“One of the most pointed, confronting, unapologetic and stimulating emails,” writes Bal Kama, a leading commentator on Papua New Guinea affairs. He had received the communication from a professor of politics, an expert on the PNG government system, who agreed that it be shared. “It’s healthy to hear the minds of radical thinkers from beyond our shores, however unsettling,” commented Bal Kama.
IT REALLY is a curious question. Where did Papua New Guinea’s majoritarian unicameral idea come from? There was simply no plausible model.
It was created in PNG in 1964 at the same time the former Legislative Council dominated by Australian members was abolished. Why?
When granting self-government to the Australasian colonies, the legislative councils were retained. If we had had a Labor government in 1964, this might have been explainable for it was Labor policy to abolish state upper houses. But Australia was very non-Labor in 1964.
It appears the PNG design was invented out of whole cloth. The same design was adopted in the Northern Territory in 1974. (Because Queensland was such a·success?) Also in the Solomons in 1976 and in Vanuatu in 1980.
I do not know what the explanation is. It cannot be a matter of thoughtlessness for committees have to sit around and design electoral boundaries.
Whatever the explanation, it was a colossal blunder and the people have been paying the price. At the sub-national level the governments have a federal check but at the national level it spells doom.
We have seen 40 years of research and bandaid ‘governance’·activity during which everything has gone backwards, 40 years of humanitarian disaster and ever-deepening exploitation of the people by their politicians.
Asking people to have faith in a new generation of leaders has not a shred of scholarly credibility. It also defies common sense.
The main reason almost no one agrees that the political structure is the problem is because they already have a long-standing, comfortable and complete explanation of why Pacific policies fail their culture.
It does not dawn on them that the problem is not the translation of the faulty culture into the parliament but rather the imposition of a faulty parliament on the culture.
The authors just assume the parliament - their own culture - is faultless.
There is nothing wrong with Melanesian culture, but if there were, does it make sense to foist a political structure on them which has never worked with any culture?
Pacific academics and bureaucrats constitute a fairly small group of people, mainly Canberra based. They attend the same seminars and read each other's writings and the ‘culture-is-a-problem thesis’ is something they agree on; a taken-for-granted truth.
The reason no counter-argument penetrates is not only because it requires admission of error and an inversion of thinking but because it would be breaking ranks.
This culture prejudice misunderstands that the very purpose of a political system is to deal with the culture. That is what it is there for: if men were angels no government would be necessary (Madison).
If the system isn’t working, it is not the victims' fault. If the design isn't working, it is not a satisfactory design.
PNG (along with the Solomons and Vanuatu) is afflicted with a political design that never works, that cannot deal with any culture.
As to having faith in leaders, I am unaware of any scholar who postulated that modern institutional change occurs because politicians are selfless, f ar-sighted and wise.

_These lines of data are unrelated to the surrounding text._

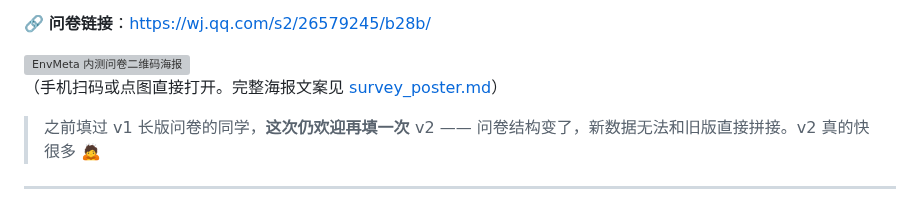
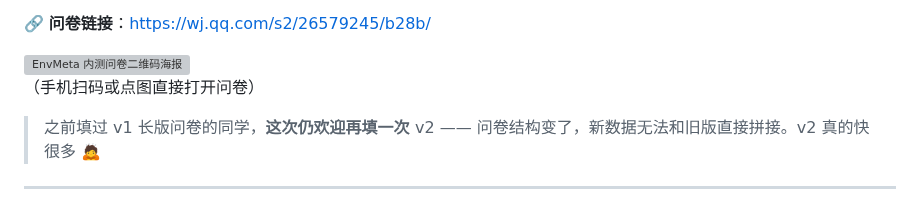
Before and after one commit to redlizzxy/EnvMeta, a Markdown page: README.md, the part around the change. Rendered like a GitHub page; grey boxes are pictures that could not be loaded.

Commit message:
docs(readme): 招募章节移除 survey_poster.md 内链 —— 文案仅供作者自己参考
Co-Authored-By: Claude Opus 4.7 (1M context) <noreply@anthropic.com>

```diff
--- a/README.md
+++ b/README.md
@@ -32,7 +32,7 @@ EnvMeta 正在收集第二轮内测反馈用于方法学论文（目标：iMeta
   <img src="paper/user_study/survey_poster_v2_qrcode.png" width="280" alt="EnvMeta 内测问卷二维码海报"/>
 </a>
 
-（手机扫码或点图直接打开。完整海报文案见 [survey_poster.md](paper/user_study/survey_poster.md)）
+（手机扫码或点图直接打开问卷）
 
 > 之前填过 v1 长版问卷的同学，**这次仍欢迎再填一次** v2 —— 问卷结构变了，新数据无法和旧版直接拼接。v2 真的快很多 🙇
 
```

I have concluded their overall findings are: (a) that political actors seek change if they think they will be better off under the new system and (b) that what actually happens depends on the preceding circumstances These are rather weak findings.
So perhaps a starting point to reform discussions could be discussion of PNG 's dubious beginning.

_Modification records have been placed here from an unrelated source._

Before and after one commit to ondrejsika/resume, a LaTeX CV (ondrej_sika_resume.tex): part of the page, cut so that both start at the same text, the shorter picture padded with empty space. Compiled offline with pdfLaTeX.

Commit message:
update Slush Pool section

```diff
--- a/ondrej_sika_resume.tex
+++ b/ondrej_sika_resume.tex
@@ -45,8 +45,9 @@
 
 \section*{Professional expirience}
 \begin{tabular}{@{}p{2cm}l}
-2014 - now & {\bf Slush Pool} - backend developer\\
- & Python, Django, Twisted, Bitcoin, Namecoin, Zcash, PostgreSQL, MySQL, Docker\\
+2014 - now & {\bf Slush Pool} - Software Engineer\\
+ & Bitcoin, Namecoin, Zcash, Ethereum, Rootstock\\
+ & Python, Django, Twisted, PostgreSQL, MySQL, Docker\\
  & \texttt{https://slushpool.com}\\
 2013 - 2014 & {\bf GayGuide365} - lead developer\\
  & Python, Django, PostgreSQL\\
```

When the PNG House of Assembly was formed in 1964, independence was far away. A few years later Australian attitudes reversed. In June 1972, under Australian pressure to prepare for independence, the Assembly under Chief Minister Somare created the Constitutional Planning Committee. Australia (Minister f or External Territories Andrew Peacock) refused to supply any Australian officials to participate in or advise the Committee.
The Committee set up 500 discussion groups, toured the country, held 110 public meetings, received 2,000 submissions and tabled its report in the House of Assembly in August 1974.
A run-down of the events leading up to independence can be found here.
The Whitlam government was in a hurry to be rid of the colony.
Whether or not the country’s dubious start is a lever to get a debate moving, somehow the notion of proportional representation’s introduction has to get legs and be pushed until it is introduced.
Is it time to revisit the suggestion of Sir John Guise that PNG needs a presidential system? Now is the time to ask the hard questions about the integrity and viability of the systems that were established in the beginning. Is the Westminster unicameral system suitable for PNG?